The workforce structure is always changing, but now we are experiencing a significant shift in employees in regard to age and mindset. Over the past 20 years, the U.S. work force consisted mostly of 30 and 40 something’s who were mostly married and often had at least two children.
Today it is growing into who is known as the millennial generation. Over the next 10 years, an expected 75% of the workforce will be from this new generation. This change has both its advantages and challenges for employers. By facing challenges head on, a company can ensure they have a productive and innovative workforce behind the face of their company. Let’s look at what kind of environment the millennial generation works best in.
The millennial generation, unlike past generations, has been raised within an environment that provided every possible opportunity. This began with the groundwork by parents who focused on academic excellence. Though they have been expected to do the work, they’ve also had a strong parental team behind them ensuring that schedules were met. Additionally, they have been allowed to chase their passions with more support than the previous workforce had. This type of support has led to an advanced workforce that can move mountains, provided that they get a push in the right direction.
In order to keep the interest of the millennial generation, companies need to create a structure based employee model. This includes outlining out the company’s agenda. You’ll also want to develop clear company goals, provide deadline based assignments and ensure that they clearly understand expectations and how they can meet those expectations. Examples of this include time lines, progress-based activities and clear diagrams.

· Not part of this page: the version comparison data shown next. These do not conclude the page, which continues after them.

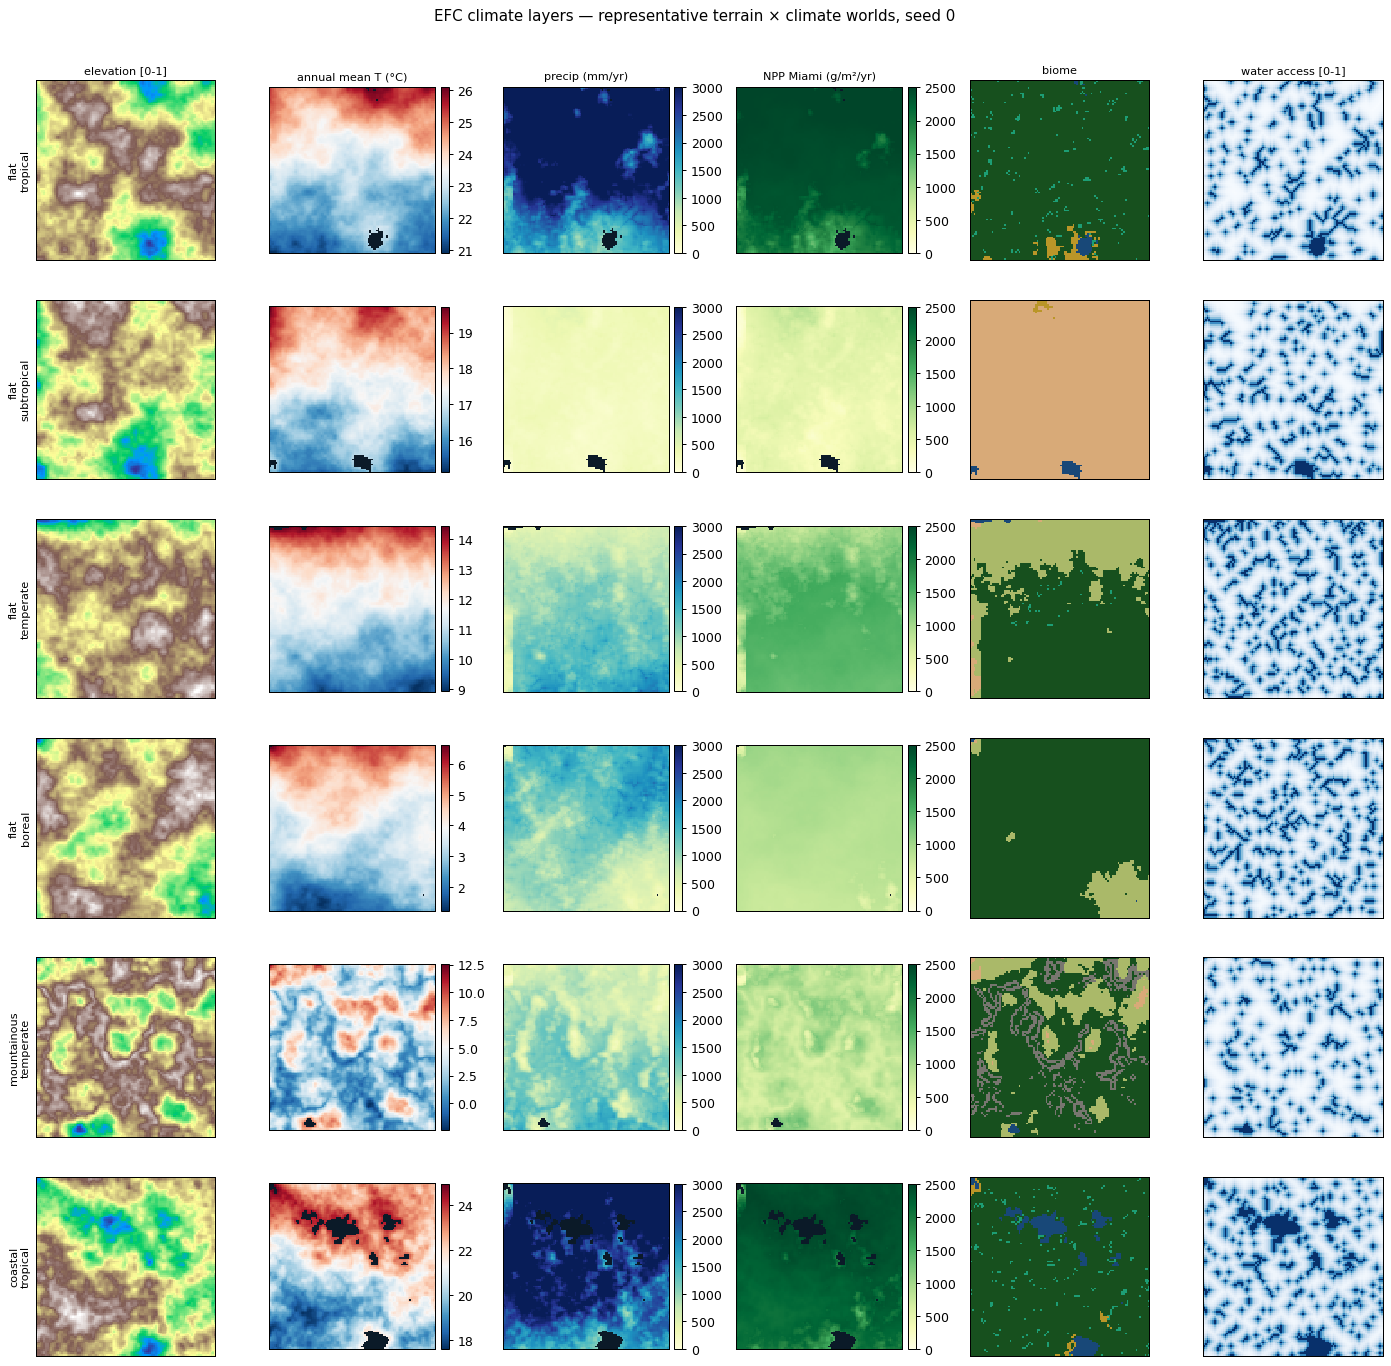
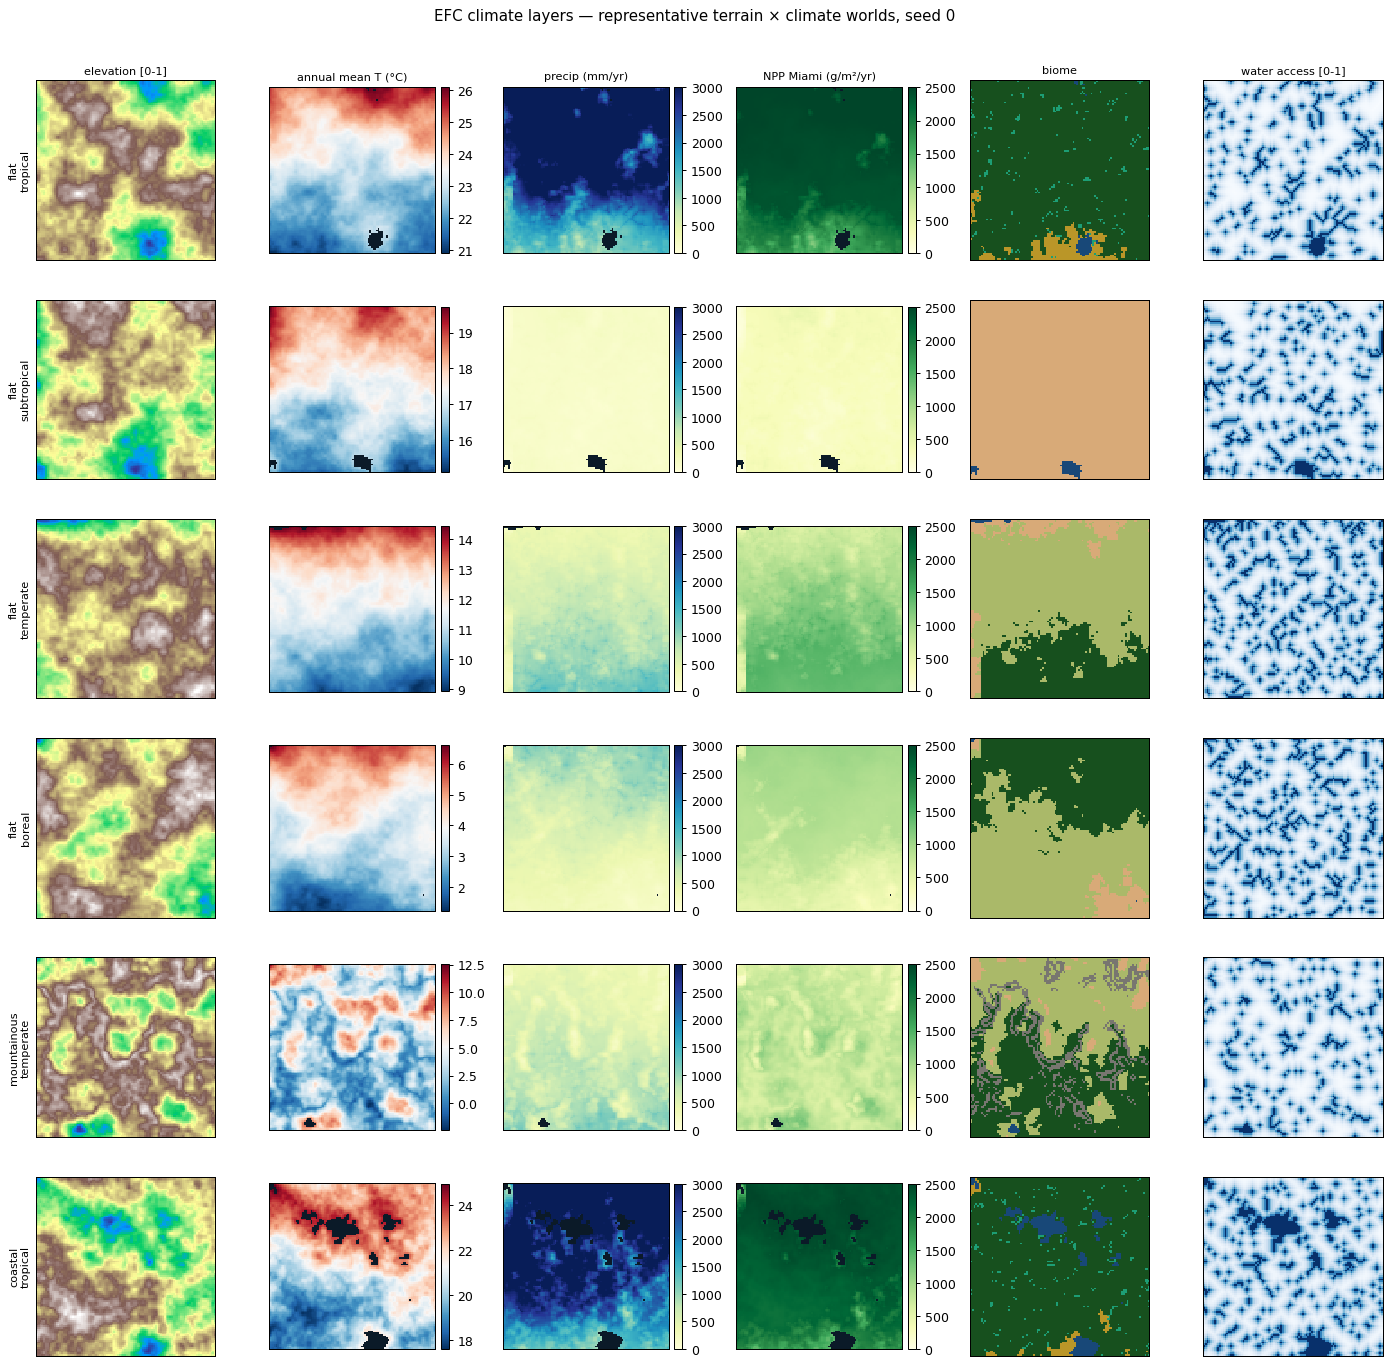
EFC C4 tuning: moisture-limited orographic uplift + polar dryness + tundra cold-cap
Resolves the two provisional items from R-50:

(1) Dry-region mountains were too wet (fixed multiplicative uplift lifted a
    350mm desert base into 900mm grass/forest). Fix: orographic uplift is now
    MOISTURE-LIMITED -- the enhancement scales with the regional air moisture
    (base precip x aridity / P_MOISTURE_REF). Dry subtropical air -> little
    orographic rain; wet tropical/temperate air -> strong. Result: mountainous-
    subtropical stays desert 89% (precip 41-239mm, Tibesti/Ahaggar), while
    tropical/temperate mountains keep their orographic forests (tropical to
    6132mm).

(2) Boreal read as uniform taiga. Fix: (a) polar-cell dryness -- precip declines
    past the mid-latitude storm track toward the pole; (b) Whittaker cold cap --
    below -5C mean a would-be FOREST becomes GRASS (tundra), cold+dry stays
    desert. Result: flat/mountainous boreal now a grass(tundra/steppe) ~52% +
    forest(taiga) ~41% mosaic, not solid forest.

Climate mode only; legacy bit-exact. 17 climate tests pass; full suite 654.
Re-rendered representative contact sheet confirms the boreal mosaic + arid
highlands.

diff --git a/sic_games/src/sic_games/terrain.py b/sic_games/src/sic_games/terrain.py
@@ -297,6 +297,13 @@ P_MARITIME_GAIN  = 0.3        # moisture supply: near-water (wateracc) cells wet
 P_ORO_WIND_DX    = 1          # prevailing wind = +x (westerlies): upwind is to the −x (west) side
 CLIMATE_ARIDITY_DAMP = 0.75   # climate_aridity∈[0,1] scales precip DOWN by up to this fraction (continental/leeward
                               # dryness independent of latitude — e.g. a temperate but arid interior like central Asia)
+# Orographic rain is MOISTURE-LIMITED — a mountain can only wring out the moisture the air carries. So the uplift
+# enhancement scales with the regional air moisture (base precip × aridity); dry subtropical highlands stay arid.
+P_MOISTURE_REF_MM  = 1500.0   # base precip at which orographic uplift is FULL; below → proportionally weaker
+P_UPLIFT_MIN_AVAIL = 0.12     # floor on moisture-availability (even dry air gives a little orographic rain)
+# Polar-cell dryness: descending dry air toward the pole → precip declines past the mid-latitude storm track.
+POLAR_DRY_ONSET    = 0.72     # cell_lat beyond which polar dryness ramps in
+POLAR_DRY_GAIN     = 0.55     # max fractional precip reduction at the pole edge
 # ── Economy-from-Climate C3 (mode="climate"): the MIAMI MODEL — NPP from temperature & precipitation ──
 # Lieth 1972/1975 (PDF filed; eqs 12-1/12-2, VERIFIED). NPP = min(temperature-limited, precipitation-limited),
 # g dry-matter/m²/yr. Coefficients are the published least-squares fit (50 sites / 5 continents). LITERATURE.md.
@@ -323,6 +330,7 @@ WHIT_DESERT_BASE   = 200.0    # P (mm/yr) below (BASE + SLOPE·max(T,0)) → DES
 WHIT_DESERT_SLOPE  = 15.0
 WHIT_FOREST_BASE   = 500.0    # P (mm/yr) above (BASE + SLOPE·max(T,0)) → FOREST
 WHIT_FOREST_SLOPE  = 35.0
+WHIT_TUNDRA_T      = -5.0     # below this mean-annual T it is too cold for trees → would-be FOREST becomes GRASS (tundra)
 
 
 def whittaker_biome(temperature_c, precip_mm):
@@ -340,6 +348,8 @@ def whittaker_biome(temperature_c, precip_mm):
     biome[grass_zone & warm] = BIOME_SAVANNA
     biome[P >= forest_thr] = BIOME_FOREST
     biome[P < desert_thr] = BIOME_DESERT
+    # cold cap: too cold for trees → tundra (open, → GRASS); a would-be FOREST becomes GRASS. Cold+dry stays DESERT.
+    biome[(T < WHIT_TUNDRA_T) & (biome == BIOME_FOREST)] = BIOME_GRASS
     return biome
 GRASS_NONE   = 0             # grass_subtype codes
 GRASS_LLANOS = 1             # tropical GRASS (Hurtado & Hill Hiwi/Cuiva) → wet/dry flood-tail regime (C.4c)
@@ -712,16 +722,19 @@ def generate_world(knobs: dict, mode: str = "legacy") -> WorldFields:
         # C2: precip regime set by the cell's ABSOLUTE latitude on the Hadley/ITCZ curve × orographic × maritime × noise.
         itcz = P_ITCZ_MM * np.exp(-(cell_lat / P_ITCZ_WIDTH) ** 2)
         midlat = P_MIDLAT_MM * np.exp(-((cell_lat - P_MIDLAT_CENTER) / P_MIDLAT_WIDTH) ** 2)
-        p_band = P_BASE_MM + itcz + midlat
-        # orographic uplift (high ground wetter) × rain shadow (dry in the lee of upwind high terrain)
-        uplift = 1.0 + P_ELEV_UPLIFT * elev
+        # polar-cell dryness: precip declines past the mid-latitude storm track toward the pole
+        polar_dry = 1.0 - POLAR_DRY_GAIN * np.clip((cell_lat - POLAR_DRY_ONSET) / (1.0 - POLAR_DRY_ONSET), 0.0, 1.0)
+        aridity = 1.0 - CLIMATE_ARIDITY_DAMP * float(knobs.get("climate_aridity", 0.0))   # continental/leeward dryness
+        p_band = (P_BASE_MM + itcz + midlat) * polar_dry * aridity            # the REGIONAL air-moisture supply
+        # orographic uplift is MOISTURE-LIMITED (scales with available air moisture) × rain shadow (dry lee)
+        moist_avail = np.clip(p_band / P_MOISTURE_REF_MM, P_UPLIFT_MIN_AVAIL, 1.0)
+        uplift = 1.0 + P_ELEV_UPLIFT * elev * moist_avail
         upwind_max = elev.copy()
         for _s in range(1, P_ORO_SHADOW_CELLS + 1):
             upwind_max = np.maximum(upwind_max, np.roll(elev, _s * P_ORO_WIND_DX, axis=1))
         shadow = np.clip(1.0 - P_ORO_SHADOW_GAIN * np.maximum(0.0, upwind_max - elev), P_ORO_MIN, 1.0)
         oro = np.clip(uplift * shadow, P_ORO_MIN, P_ORO_MAX)
-        aridity = 1.0 - CLIMATE_ARIDITY_DAMP * float(knobs.get("climate_aridity", 0.0))   # continental/leeward dryness
-        precip_mm = np.clip(p_band * oro * (1.0 + P_MARITIME_GAIN * wateracc) * (0.7 + 0.6 * moist) * aridity, 0.0, None)
+        precip_mm = np.clip(p_band * oro * (1.0 + P_MARITIME_GAIN * wateracc) * (0.7 + 0.6 * moist), 0.0, None)
         precip_mm[isWater == 1] = 0.0
     else:
         temperature = temp_lat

An aspect of the millennial generation that past generations don’t always understand is that they must see their impact. This requires that progress and success is calculated. Aside from letting them know when they’re doing a great job, progress reports show them that their work is important and valued.
The millennial generation is unique in that they won’t show up day after day, for the same boring work. They need to value what they do, and feel like they really are making a difference. This can be provided by simply giving them the whole picture. Let millennial employees know the purpose behind the company, how the company achieves their purpose, what has worked and what hasn’t in the past. This will give them a goal from which they will find a challenge.
Coaching is essential to the millennial generation, in fact they expect it. As an employer, you’ll need to ensure that they have a steady supply of business coaching through one on one interactions, business gatherings or seminars. Business coaching further expresses company needs and provides the tools for success.
Most of the millennial generation has practically been on a computer since day one. The end result is that they have developed an aptitude with computers that is quite impressive. For the most part, they already have a huge networking pool prior to graduation. The best trait is that they are fearless when expanding that networking pool. They will gladly use every possible avenue; email, social media, text and any other online place that allows them to make new connections.
Understand that they will use their networking abilities for their company, provided that the company can give them what they need. They can just as easily use these abilities to climb into their future position with another company that understands what they want. For this reason, it is important to remain aware of the personal needs of this new upcoming workforce.
The millennial generation has changed the face of the workforce. The days of keeping work and personal life separate are gone. Millennials will see their work as part of who they are, as much as they will identify with the car they drive, their fashion sense and their choice in friends. As such, the company they choose to work for must say something about who they are and provide a business structure that matches their own personal desires.
Perks are everything to millennials, so providing unique company perks will bring about their loyalty. In order to give the millennial generation what they want, companies need to think outside of the box and consider what employees really want.
Take for example, Google and what they offer their employees. Instead of a simple cafeteria, they have coffee kiosks splattered throughout the Googleplex. Though they certainly didn’t stop at coffee. They went on to provide Google bicycles, ensuring that employees can get their coffee in style, or just take a ride during their break. This is the type of outside, yet modern, thinking that you need to implement in order to hang on to this new generation.
A millennial generation workforce will need structure, business coaching and progress/success evaluations. They need to know they are valued and that they make a positive impact. Companies need to provide ever-changing challenges as attention spans are short within this generation. Ensure that new experiences are provided at every turn. Finally, this is the most unique workforce to date. They will incorporate a company completely into their lifestyle. For this reason, provide a company that is unique in business structure, operational purpose and one of a kind company perks.